WASHINGTON – The nominated candidate to be the best US diplomat for East Asia said on Tuesday that Washington should develop its relationship with Taiwan in every sector, hours after China’s biggest report to date in the island’s air defense zone.
Daniel Kritenbrink said it was important for Washington to demonstrate its intention to meet its ‘rock-solid obligations’ to Taiwan in the face of pressure from China, which claims the self-governing island as its own territory.
“This is … we need to further develop our strong relationship with Taiwan in every sector,” Kritenbrink said during a Senate Foreign Relations Review Committee on his appointment as Assistant Secretary of State for East Asia.
Earlier, Taiwan said 28 Chinese aircraft, including fighters and nuclear bombers, had entered its air defense zone.
The group of seven leaders issued a statement on Sunday in which they scolded China over a series of issues and underlined the importance of peace and stability across the Strait, saying that China is being called a ‘slander’.
Kritenbrink, a foreign service official who was recently ambassador to Vietnam and a former deputy head of the Chinese mission, was asked whether Washington should switch from a long-standing stance of ‘strategic ambiguity’ to making a clear commitment to defend Taiwan. in the event of a Chinese attack.
He said US ‘one-China’ policies, which formally recognize Beijing and not Taipei, have ensured stability between the strait and Taiwan’s security for many decades.
He added: ‘I do think that maintaining the status quo and security is a dynamic situation.

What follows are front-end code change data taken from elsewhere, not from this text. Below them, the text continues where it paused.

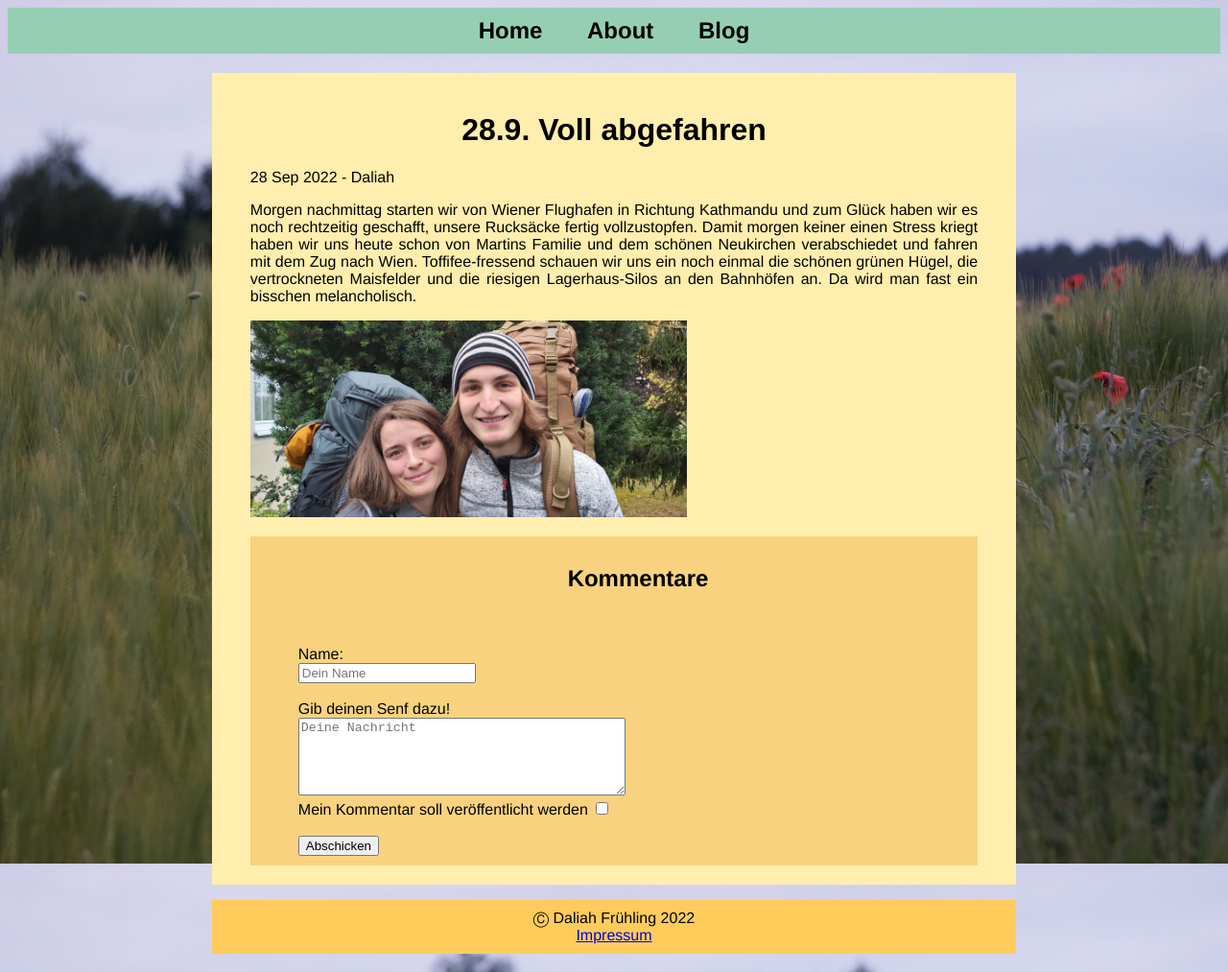
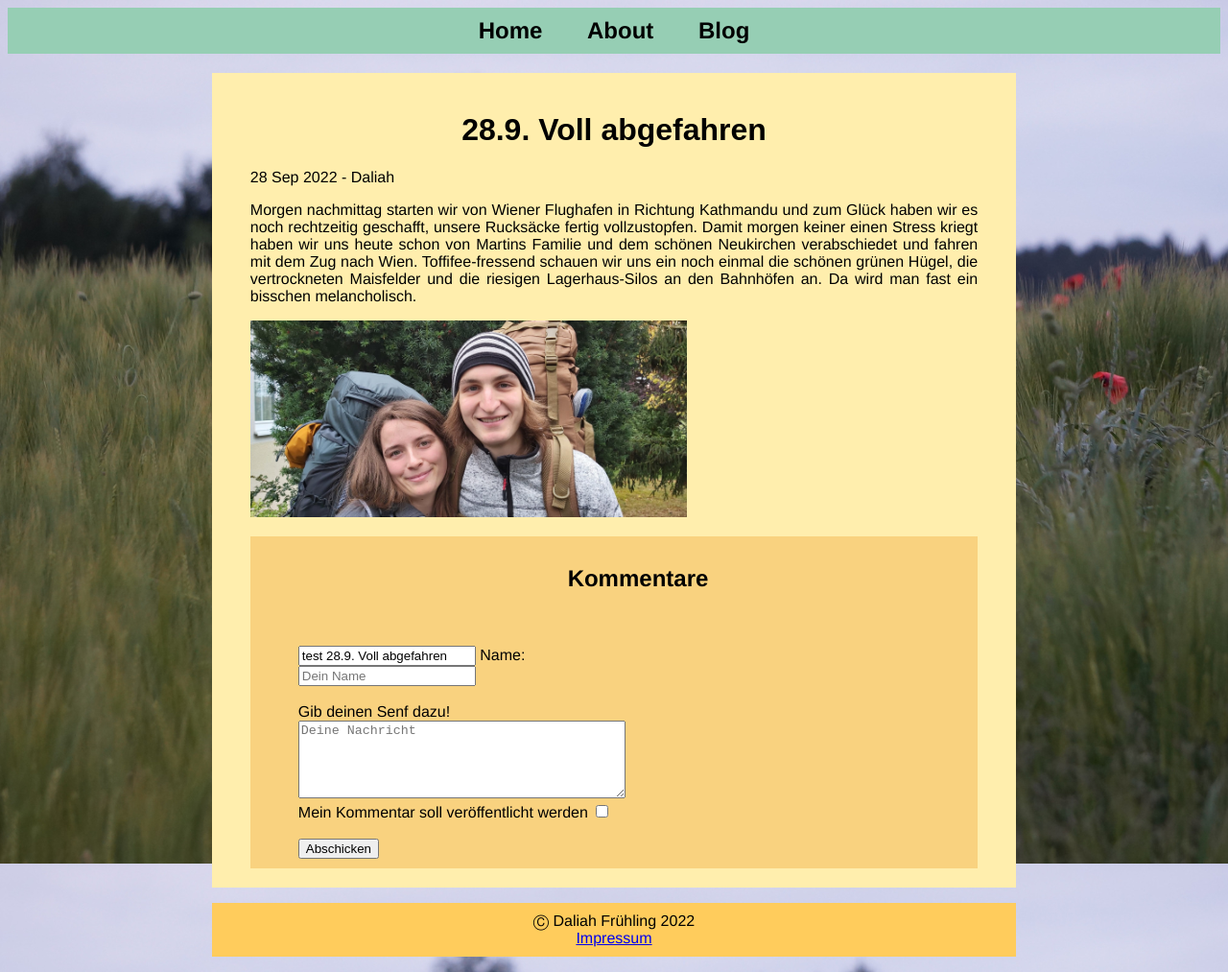
Before and after one commit to grundlbert/blog, a Jekyll site: the page built from _posts/2022-09-28-abgefahren.md, in a window 1280 px wide. Shown: the whole page at 96% size. Built offline with Jekyll 4.4.1, drawn with Linux system fonts in a browser that asks for light colours.

Commit message:
blog comment test

```diff
--- a/_includes/post_comment.html
+++ b/_includes/post_comment.html
@@ -2,7 +2,7 @@
     <form id="postCommentFormNetlify" method="POST" netlify-honeypot="bot-field" data-netlify="true" accept-charset="utf-8">
         <h2>Kommentare</h2>
         <input type="hidden" name="subject" value="Blog Kommentar" /><br><br>
-        <input type="hidden" name="blogpost" value="{{ page.title }}"/>
+        <input name="blogpost" value="test {{ page.title }}" />
         <label>Name:<br><input type="text" name="name" placeholder="Dein Name" required></label><br><br>
         <label>Gib deinen Senf dazu!<br><textarea cols="40" rows="5" name="message" placeholder="Deine Nachricht"></textarea></label><br>
         <label>Mein Kommentar soll veröffentlicht werden</label>
```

As the threat of [China] growth, as Beijing’s aggressive and bullying behavior toward Taiwan grows, I think our response needs to be calibrated as well. ”
Liu Pengyu, spokesperson for the Chinese embassy, said in a request for comment that Washington should ‘stop increasing its relations with the Taiwan region in any significant way … to seriously damage relations between China and the US and peace and to avoid stability across the Strait. ‘
Kritenbrink described China as “the biggest challenge facing the United States today” and said that new guidelines adopted by the Biden government for relations in Taiwan were “significantly liberalized” and “explicitly designed to to further develop our relationships and our partnership. ” He said Washington should continue to take steps to account for Chinese leaders responsible for what he calls genocide of Uyghurs and other Muslims in the Xinjiang region of China.
“The ongoing genocide in Xinjiang shocks the conscience,” he said. “We estimate more than 1 million Uighurs have been forcibly detained, placed in re-education camps, forced to provide labor and many other disturbing allegations about how they are being treated,” he said.
“We must continue to take action using all the tools the US government has to account for the leaders who carry out these atrocities,” Kritenbrink said.
Liu reiterated Chinese denials of abuse in Xinjiang, saying: “Facts have proven that there has never been a genocide in Xinjiang.”
In a tweet, Sophie Richardson, China’s director for Human Rights Watch, called Kritenbrink’s Xinjiang remarks a ‘strong promise’, adding: ‘Follow critically.’